Along those lines, “Monolith” offers a lot of flexibility in terms of available options. Most cards have more than one socket, giving players (in most cases) thirty or more effects with which to choose. That, coupled with the fact that cards/sockets are resolved in order, make the game very strategic. Usually players are at the mercy of luck in dice rolling games, though I didn’t feel that here. That is…no matter what I rolled, I usually felt that I had at least a few good moves available to me. This becomes more problematic with four players mind you, though rarely was a left with dice that I couldn’t place. The fact that round cards are double-sided and rune/fate cards can be fixed or randomized on the game board only furthers the validity of the topic sentence. If you want to get really crazy, you can switch out some of the rune/fate cards on the game board every round…I personally haven’t tried it, but I would imagine it would prove interesting.
“Monolith”, despite having what some might call a complex setup, is fairly easy to play. The learning curve is low to moderate with games lasting anywhere from thirty to forty-five minutes. First time players may want to give themselves about an hour. The biggest hurdle is figuring out how the cards tie together and how the effects work. With so many options available, first time players and casual gamers might feel a bit overwhelmed with choices. Jennifer and Carolyn (both casual gamers), for example, didn’t like “Wrong Chemistry” because of how many choices lay before them every game turn. As an experienced gamer myself, I’ve come to appreciate just how deep “Monolith” really is because of those available choices. This game really favors those who have the ability to look at what their opponents are doing and react accordingly.
To that end, I’d highly recommend “Monolith” to anyone who isn’t intimidated by semi-deep and strategic gameplay. It plays quickly, making it ideal for school nights or as a filler for long gaming sessions. My only real complaint was the balance via the lack of the aforementioned “slot blocking”, though the game seems flexible enough to work around it if you’re creative enough. Otherwise, it’s a solid dice-rolling worker placement game as worker placement games go. “Monolith” features a ton of replayability and is backed up by some amazing visuals, giving it a consistent appeal factor. This one’s definitely a keeper.
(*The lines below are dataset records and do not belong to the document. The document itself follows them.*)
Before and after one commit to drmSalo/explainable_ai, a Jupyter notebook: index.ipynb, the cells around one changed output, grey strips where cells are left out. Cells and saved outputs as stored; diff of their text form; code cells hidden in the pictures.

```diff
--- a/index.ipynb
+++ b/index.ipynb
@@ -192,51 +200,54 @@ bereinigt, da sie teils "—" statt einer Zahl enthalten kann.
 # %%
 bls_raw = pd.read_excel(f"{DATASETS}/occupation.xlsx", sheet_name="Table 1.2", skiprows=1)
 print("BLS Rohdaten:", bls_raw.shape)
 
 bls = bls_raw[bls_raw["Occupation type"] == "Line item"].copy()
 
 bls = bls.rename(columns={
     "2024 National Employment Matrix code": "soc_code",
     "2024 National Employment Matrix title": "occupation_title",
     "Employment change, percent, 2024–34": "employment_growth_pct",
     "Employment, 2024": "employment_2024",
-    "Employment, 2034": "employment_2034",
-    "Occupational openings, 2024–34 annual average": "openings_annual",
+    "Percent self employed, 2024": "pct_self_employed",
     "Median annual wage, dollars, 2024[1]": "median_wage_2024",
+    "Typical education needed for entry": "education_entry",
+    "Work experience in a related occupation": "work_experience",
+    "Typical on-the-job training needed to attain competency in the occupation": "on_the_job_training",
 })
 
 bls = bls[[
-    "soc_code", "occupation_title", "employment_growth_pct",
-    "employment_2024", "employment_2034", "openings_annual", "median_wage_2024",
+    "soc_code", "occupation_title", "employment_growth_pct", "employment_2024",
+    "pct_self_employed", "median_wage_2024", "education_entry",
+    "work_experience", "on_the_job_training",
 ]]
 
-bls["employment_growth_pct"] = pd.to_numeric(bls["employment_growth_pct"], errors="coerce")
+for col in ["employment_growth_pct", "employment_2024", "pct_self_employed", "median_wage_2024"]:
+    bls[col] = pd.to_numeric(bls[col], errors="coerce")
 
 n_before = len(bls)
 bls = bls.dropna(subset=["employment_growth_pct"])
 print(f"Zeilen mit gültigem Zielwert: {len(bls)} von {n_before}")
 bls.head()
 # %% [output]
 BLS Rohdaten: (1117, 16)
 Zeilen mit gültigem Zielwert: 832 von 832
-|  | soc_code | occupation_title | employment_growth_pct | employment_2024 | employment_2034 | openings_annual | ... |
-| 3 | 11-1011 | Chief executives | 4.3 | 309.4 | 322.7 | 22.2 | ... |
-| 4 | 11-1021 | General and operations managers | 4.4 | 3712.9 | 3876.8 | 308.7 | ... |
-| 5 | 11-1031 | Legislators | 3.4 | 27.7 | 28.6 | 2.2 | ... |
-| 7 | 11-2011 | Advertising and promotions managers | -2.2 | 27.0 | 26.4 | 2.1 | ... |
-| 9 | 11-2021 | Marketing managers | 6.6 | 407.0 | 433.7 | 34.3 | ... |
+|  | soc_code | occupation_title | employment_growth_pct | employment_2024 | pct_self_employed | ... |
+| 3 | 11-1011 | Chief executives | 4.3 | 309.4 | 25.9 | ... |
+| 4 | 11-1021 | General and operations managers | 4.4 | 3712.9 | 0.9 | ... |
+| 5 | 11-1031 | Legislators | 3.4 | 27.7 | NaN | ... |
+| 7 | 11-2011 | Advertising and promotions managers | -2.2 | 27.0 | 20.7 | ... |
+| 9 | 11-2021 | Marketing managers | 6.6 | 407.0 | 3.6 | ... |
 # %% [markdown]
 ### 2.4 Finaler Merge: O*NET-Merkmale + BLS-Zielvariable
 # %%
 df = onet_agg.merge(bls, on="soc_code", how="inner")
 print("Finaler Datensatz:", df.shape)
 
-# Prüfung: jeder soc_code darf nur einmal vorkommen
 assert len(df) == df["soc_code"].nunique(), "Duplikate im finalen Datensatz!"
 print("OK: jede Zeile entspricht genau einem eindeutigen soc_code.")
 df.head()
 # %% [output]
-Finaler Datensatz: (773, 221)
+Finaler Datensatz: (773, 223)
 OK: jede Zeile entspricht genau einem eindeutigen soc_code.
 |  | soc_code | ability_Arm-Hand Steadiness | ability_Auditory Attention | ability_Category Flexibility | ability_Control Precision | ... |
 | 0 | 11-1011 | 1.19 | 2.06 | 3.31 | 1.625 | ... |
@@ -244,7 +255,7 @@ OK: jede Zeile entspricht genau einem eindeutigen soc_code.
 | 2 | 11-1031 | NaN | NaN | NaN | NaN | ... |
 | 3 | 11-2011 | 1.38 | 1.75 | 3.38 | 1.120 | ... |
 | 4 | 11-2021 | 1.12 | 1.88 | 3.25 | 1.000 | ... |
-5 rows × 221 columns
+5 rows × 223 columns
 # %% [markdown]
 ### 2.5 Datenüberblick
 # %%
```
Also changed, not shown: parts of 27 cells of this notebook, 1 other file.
Final Verdict: 8/10
You can learn more about and purchase “Monolith” by visiting the following websites: